**** Information shown ****

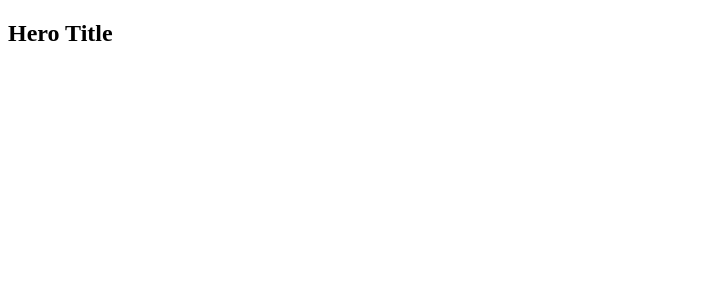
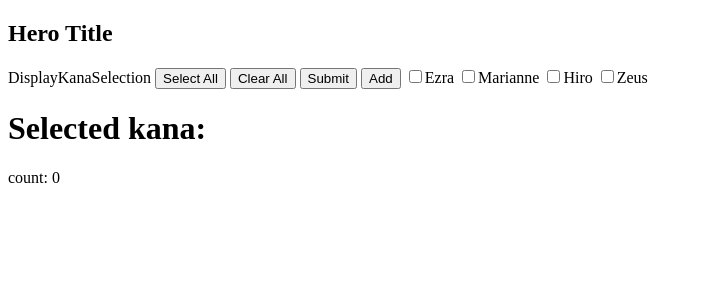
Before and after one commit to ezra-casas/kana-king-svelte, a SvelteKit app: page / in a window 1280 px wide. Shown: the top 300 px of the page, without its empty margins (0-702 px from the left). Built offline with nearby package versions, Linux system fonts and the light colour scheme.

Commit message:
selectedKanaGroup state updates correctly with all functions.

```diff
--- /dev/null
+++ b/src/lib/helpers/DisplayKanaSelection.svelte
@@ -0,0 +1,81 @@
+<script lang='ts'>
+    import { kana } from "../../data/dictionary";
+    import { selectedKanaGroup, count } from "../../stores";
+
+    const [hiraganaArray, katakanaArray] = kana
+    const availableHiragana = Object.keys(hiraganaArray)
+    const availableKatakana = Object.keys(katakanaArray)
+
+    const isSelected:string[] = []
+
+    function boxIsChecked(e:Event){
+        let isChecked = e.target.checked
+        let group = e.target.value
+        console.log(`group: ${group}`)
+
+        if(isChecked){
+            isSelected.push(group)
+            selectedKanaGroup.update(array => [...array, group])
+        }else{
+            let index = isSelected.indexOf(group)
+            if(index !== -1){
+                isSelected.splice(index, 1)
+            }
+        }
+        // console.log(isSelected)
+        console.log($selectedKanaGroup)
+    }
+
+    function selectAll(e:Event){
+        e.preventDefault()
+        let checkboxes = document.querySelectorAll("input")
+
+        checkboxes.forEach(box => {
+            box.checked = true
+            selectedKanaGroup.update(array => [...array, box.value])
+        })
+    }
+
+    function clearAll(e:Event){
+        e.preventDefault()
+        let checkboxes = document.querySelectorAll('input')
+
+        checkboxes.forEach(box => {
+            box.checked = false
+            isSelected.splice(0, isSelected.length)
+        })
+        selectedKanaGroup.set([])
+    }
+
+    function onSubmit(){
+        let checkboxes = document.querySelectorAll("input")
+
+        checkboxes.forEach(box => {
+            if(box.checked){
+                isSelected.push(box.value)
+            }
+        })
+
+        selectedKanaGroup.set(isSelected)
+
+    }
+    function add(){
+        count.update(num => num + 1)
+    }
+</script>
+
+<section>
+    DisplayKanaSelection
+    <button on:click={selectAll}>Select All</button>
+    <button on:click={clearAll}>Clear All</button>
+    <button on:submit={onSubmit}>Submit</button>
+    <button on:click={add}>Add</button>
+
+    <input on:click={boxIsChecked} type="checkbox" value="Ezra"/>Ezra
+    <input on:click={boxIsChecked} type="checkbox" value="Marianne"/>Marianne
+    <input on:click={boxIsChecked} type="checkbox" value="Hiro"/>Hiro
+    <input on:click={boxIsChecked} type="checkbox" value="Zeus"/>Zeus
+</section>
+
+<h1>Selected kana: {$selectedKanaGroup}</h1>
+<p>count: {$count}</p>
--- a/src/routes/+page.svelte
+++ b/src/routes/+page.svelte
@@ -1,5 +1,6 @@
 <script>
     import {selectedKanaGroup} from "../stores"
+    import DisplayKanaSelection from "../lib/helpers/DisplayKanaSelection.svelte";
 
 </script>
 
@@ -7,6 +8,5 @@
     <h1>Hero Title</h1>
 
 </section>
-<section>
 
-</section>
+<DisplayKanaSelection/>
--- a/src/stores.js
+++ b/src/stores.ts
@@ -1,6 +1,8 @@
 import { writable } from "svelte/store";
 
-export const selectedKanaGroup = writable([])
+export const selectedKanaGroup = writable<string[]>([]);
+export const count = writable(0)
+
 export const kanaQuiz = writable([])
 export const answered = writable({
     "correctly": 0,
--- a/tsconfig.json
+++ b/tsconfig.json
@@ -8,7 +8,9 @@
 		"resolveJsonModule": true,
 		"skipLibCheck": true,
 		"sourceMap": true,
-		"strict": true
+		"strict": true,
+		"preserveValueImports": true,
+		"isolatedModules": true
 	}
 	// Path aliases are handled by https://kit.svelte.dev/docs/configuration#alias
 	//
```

****
**** Information shown ****

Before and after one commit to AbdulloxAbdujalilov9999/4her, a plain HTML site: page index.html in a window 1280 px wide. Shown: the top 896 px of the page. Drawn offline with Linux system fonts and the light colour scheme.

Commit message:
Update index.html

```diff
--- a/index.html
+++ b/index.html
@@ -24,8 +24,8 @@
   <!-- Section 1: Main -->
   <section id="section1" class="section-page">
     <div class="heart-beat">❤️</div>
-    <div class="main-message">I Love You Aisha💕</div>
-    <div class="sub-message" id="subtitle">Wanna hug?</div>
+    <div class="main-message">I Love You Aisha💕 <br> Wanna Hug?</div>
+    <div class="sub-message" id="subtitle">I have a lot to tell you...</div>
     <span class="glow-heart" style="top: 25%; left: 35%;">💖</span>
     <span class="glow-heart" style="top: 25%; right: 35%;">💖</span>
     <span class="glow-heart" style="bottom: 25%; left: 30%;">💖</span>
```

****
**** Information shown ****

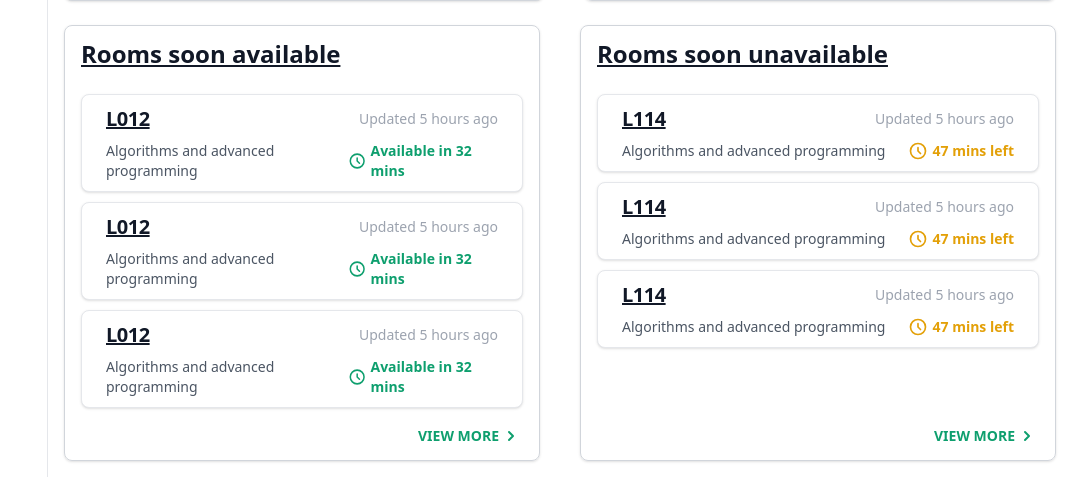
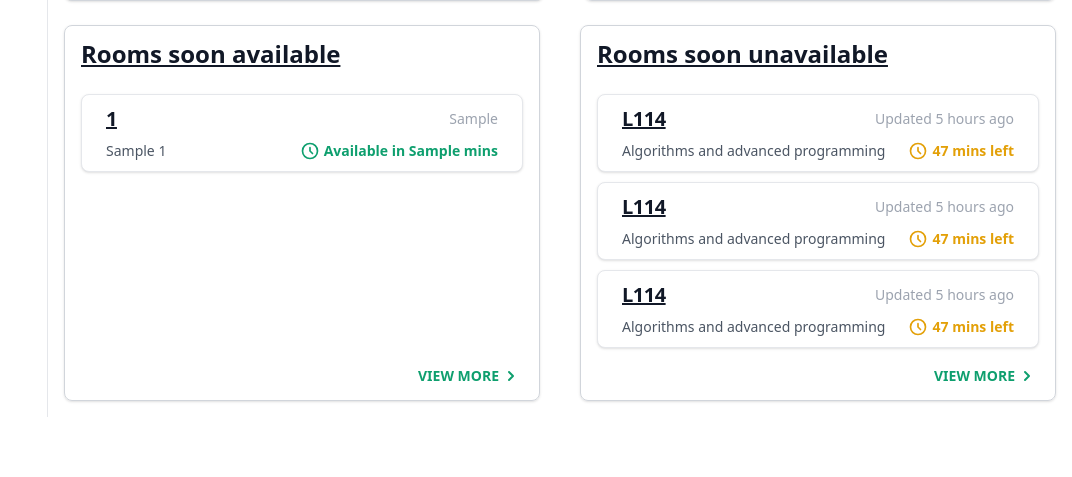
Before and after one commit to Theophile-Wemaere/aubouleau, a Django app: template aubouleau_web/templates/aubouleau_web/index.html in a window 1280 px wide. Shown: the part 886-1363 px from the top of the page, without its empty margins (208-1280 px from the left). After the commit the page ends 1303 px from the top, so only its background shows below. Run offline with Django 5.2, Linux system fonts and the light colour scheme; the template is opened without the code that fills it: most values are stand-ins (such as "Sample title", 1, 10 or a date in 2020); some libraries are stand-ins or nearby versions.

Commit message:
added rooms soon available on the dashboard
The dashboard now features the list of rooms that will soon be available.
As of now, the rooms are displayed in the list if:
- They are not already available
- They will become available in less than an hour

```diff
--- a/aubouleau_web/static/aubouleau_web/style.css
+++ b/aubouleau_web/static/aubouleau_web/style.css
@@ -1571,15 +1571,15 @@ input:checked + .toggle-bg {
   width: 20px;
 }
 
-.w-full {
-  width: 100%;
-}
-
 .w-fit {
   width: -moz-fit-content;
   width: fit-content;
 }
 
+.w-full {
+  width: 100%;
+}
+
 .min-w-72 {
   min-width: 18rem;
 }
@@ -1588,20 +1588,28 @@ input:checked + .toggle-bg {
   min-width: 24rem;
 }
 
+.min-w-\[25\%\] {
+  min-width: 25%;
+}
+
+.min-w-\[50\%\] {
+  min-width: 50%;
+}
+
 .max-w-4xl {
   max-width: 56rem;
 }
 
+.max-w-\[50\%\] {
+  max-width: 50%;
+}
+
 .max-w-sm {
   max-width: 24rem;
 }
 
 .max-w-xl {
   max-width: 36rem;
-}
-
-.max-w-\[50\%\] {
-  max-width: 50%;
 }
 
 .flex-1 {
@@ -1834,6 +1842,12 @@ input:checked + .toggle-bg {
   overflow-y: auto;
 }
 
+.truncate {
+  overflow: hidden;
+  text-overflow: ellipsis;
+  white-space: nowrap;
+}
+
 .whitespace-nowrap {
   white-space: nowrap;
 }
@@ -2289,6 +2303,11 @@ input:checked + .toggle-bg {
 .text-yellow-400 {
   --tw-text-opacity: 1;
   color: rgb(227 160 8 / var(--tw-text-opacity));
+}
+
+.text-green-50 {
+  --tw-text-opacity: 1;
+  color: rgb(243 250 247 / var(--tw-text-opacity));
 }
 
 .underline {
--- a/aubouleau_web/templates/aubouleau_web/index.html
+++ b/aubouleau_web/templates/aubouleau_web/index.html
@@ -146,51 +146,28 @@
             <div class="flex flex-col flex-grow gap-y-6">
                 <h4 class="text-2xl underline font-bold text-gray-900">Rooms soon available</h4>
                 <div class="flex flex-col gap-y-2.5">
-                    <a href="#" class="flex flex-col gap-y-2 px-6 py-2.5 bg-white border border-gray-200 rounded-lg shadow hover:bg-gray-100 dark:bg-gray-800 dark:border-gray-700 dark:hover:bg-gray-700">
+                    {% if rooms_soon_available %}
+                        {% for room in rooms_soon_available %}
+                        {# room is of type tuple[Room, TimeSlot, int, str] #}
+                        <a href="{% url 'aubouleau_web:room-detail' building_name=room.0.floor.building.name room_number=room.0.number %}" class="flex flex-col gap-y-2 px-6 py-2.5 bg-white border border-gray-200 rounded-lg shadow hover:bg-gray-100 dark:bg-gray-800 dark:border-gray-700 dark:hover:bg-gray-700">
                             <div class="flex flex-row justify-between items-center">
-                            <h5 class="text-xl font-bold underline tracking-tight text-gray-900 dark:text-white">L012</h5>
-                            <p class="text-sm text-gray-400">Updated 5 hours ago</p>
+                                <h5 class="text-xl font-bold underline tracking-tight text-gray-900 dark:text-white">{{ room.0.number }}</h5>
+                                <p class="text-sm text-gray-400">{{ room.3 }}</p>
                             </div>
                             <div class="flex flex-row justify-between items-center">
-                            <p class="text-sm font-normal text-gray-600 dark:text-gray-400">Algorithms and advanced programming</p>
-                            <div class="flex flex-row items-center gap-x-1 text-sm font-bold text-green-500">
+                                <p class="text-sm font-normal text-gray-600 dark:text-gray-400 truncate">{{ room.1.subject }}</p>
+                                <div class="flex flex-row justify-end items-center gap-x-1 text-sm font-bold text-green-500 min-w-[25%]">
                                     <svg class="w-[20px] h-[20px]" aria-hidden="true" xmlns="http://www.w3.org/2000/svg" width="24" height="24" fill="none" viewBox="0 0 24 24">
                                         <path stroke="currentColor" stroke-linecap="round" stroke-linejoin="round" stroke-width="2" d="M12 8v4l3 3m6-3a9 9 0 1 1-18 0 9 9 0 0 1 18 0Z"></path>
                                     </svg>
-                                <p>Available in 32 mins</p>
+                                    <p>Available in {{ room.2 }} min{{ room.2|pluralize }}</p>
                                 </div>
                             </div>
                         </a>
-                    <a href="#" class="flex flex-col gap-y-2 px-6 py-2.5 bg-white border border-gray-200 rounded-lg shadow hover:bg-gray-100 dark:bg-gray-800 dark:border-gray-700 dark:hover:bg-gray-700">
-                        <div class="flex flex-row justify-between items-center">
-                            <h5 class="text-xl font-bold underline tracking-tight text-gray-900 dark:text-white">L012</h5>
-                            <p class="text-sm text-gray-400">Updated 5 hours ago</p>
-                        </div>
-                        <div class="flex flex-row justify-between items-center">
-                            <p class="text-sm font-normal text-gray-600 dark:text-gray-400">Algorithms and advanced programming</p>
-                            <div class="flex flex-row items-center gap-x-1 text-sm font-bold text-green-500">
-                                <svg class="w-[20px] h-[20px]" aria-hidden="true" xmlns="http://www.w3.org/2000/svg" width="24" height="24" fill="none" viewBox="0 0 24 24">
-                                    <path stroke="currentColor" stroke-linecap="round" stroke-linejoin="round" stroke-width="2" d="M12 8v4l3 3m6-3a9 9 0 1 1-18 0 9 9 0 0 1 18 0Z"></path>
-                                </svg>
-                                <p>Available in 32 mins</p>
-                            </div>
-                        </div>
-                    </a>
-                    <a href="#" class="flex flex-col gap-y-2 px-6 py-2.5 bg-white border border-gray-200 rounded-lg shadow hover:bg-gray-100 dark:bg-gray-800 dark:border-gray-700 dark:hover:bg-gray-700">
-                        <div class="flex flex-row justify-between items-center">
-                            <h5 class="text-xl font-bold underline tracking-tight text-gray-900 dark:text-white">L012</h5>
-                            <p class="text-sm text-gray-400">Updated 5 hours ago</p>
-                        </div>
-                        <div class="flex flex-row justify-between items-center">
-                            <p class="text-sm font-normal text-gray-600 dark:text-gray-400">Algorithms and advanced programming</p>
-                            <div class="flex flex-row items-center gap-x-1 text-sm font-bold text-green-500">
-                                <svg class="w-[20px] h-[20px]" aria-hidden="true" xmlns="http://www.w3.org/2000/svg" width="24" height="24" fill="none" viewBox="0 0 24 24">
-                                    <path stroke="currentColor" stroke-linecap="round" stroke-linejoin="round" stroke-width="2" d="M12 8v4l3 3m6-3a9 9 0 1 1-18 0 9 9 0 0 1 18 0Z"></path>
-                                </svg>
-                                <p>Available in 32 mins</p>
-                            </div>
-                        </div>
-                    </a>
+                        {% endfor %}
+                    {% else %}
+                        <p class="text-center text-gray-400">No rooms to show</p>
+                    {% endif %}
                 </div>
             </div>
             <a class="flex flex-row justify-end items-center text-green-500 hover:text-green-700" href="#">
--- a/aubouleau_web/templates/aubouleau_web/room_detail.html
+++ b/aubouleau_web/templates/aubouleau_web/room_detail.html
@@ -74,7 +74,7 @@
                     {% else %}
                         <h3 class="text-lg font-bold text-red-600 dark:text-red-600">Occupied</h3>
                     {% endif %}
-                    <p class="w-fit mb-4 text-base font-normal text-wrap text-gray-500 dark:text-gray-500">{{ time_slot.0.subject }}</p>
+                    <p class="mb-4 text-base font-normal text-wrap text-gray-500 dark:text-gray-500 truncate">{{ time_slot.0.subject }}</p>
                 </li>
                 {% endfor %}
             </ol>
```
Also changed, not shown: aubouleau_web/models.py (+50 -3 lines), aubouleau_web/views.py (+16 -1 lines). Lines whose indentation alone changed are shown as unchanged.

****

◆ **What to work on**:
Reply with nothing but the number of lines in the data that include the word "scheme".

◆ **Problem solution**:
3